The first red autumnal leaves have started to appear in our garden. The oak trees that overlook the railway cutting are just starting to change, one leaf at a time turning to vivid red. And every now and again, the air has that slight chill, a crispy twang to remind you that something colder, and darker, is just around the corner. (We’ll ignore the part where the UK had the hottest September ever).
Chris and I have fallen under the spell of Alastair Humphreys, the writer and proponent of ‘microadventures’. Eighteen months have passed since our three month wander around the world, and we’ve got more than just a tickle in the toes. We’re both stagnating a bit under weight of the daily cycle of alarms and commuting and office hours, and need to find ways to shake up the system a bit. So the idea of small adventures, little incursions into the outdoors to try new things, was like a tonic to the imagination. Something as simple as a candlelit supper in the garden, wrapped in blankets with the embers of the barbeque to see by. A world away from another meal on the sofa in front of Poldark.
Chris is already working on our next microadventure and buying a tent… watch this space!
Complete a sweater
OK, so we know that I have a problem with commitment when it comes to sweaters.
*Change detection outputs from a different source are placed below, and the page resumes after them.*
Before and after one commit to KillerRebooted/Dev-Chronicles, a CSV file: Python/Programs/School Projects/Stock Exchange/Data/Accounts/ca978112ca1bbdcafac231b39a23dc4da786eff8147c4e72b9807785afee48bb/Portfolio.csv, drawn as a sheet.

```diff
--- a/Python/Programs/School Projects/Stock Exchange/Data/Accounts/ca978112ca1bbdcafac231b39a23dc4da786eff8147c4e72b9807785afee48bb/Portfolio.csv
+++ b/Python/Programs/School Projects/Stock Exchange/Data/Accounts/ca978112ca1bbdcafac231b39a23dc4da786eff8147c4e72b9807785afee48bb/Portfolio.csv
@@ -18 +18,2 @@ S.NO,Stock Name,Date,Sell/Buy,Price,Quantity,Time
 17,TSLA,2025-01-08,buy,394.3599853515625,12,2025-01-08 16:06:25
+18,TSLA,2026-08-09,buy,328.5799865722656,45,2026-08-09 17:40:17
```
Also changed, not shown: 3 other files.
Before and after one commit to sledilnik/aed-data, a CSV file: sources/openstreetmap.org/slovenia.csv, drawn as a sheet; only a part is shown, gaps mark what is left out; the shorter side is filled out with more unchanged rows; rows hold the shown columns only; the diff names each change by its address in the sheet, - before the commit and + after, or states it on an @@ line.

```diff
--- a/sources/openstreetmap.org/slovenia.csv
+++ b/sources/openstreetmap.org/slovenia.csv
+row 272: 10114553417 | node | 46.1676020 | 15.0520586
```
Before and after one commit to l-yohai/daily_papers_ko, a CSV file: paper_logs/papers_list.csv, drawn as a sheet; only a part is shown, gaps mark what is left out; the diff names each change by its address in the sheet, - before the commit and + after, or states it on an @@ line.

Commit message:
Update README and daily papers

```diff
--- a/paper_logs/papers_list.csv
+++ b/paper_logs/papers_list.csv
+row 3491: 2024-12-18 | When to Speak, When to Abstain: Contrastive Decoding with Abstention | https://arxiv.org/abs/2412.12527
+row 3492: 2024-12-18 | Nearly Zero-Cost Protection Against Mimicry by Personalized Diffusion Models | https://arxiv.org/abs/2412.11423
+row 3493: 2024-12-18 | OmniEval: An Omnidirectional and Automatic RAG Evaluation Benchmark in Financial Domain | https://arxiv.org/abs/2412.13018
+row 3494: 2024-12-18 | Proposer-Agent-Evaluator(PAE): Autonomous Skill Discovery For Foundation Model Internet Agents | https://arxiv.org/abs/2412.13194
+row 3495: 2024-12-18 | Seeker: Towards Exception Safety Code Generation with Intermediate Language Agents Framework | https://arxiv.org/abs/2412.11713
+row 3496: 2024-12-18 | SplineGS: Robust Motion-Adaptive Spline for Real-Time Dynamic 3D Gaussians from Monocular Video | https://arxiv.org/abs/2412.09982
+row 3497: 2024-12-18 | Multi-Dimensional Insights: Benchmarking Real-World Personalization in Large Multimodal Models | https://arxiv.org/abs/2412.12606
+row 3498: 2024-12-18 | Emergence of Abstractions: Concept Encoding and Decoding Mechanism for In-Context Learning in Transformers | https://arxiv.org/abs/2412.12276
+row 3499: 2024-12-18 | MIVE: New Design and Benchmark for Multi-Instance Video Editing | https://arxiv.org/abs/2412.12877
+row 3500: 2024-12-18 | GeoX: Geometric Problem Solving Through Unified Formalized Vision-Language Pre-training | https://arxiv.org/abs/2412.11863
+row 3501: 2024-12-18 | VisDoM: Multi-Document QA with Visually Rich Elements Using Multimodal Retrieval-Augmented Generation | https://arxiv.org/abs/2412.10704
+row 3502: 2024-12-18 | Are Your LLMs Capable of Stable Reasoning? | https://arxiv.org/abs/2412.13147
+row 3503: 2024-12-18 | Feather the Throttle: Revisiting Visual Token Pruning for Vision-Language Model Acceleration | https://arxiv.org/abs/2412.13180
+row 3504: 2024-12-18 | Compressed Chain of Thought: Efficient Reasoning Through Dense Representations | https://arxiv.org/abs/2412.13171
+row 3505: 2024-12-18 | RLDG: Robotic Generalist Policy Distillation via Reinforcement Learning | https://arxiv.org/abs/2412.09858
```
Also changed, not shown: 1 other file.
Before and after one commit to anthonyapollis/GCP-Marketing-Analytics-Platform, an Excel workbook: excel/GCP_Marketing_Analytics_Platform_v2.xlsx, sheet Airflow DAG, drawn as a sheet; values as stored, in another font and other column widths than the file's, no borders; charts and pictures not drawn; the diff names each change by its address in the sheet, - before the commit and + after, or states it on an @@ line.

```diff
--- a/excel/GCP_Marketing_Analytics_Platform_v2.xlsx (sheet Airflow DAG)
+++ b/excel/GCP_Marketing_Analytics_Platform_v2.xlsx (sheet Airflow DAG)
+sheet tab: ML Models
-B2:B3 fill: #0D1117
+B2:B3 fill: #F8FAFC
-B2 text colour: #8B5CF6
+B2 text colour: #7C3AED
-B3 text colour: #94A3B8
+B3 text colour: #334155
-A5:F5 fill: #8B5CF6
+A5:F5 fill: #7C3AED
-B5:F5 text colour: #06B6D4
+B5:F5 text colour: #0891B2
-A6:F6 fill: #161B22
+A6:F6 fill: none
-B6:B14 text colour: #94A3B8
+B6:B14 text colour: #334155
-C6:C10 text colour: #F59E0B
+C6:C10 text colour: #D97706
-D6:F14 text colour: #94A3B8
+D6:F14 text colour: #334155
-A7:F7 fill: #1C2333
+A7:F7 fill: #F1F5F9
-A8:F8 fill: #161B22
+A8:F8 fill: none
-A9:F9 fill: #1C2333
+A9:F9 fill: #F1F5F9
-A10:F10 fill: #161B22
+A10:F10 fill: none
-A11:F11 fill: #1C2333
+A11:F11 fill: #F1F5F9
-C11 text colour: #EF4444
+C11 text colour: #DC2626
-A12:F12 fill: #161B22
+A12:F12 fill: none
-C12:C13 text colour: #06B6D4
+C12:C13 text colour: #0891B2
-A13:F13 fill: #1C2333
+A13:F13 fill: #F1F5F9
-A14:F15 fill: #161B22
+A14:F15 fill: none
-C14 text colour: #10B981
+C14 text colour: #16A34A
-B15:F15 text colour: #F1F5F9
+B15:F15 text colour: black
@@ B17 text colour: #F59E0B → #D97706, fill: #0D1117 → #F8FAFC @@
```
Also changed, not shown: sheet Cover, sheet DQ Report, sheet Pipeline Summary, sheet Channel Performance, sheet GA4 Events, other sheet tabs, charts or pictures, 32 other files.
So if I can complete even one before winter kicks in, I’ll be doing well. Luckily, the hard part of this Quarterback sweater from Wool and the Gang – that delicious scooped back detail – is done. Just the sleeves and the front to go.
Go to the seaside
My parents always used to go away on holiday in the October half term while we were at school. They would book a cottage in Pembrokeshire, and for one glorious week we would live in wetsuits, with salty hair and sandy feet. Long walks over the cliffs would finish with a roaring log fire, a glass of wine, board games, and ghost stories. Sure, the wind is cold and the days are short, but that’s sort of the point. We made the most of the precious daylight, and even more precious sunshine, roaming about the coastline and racing into the surf. And made the most of the dark stormy evenings with warmth and comfort and good food.
For the first time in a while, we have a little October seaside adventure planned, and already I’m dreaming of donning my beloved wetsuit, getting cold through in the surf, poking into every rock pool I can find, and braving the elements to watch for seals in the Irish Channel. Actually, while I think of it, no autumnal holiday would be complete without…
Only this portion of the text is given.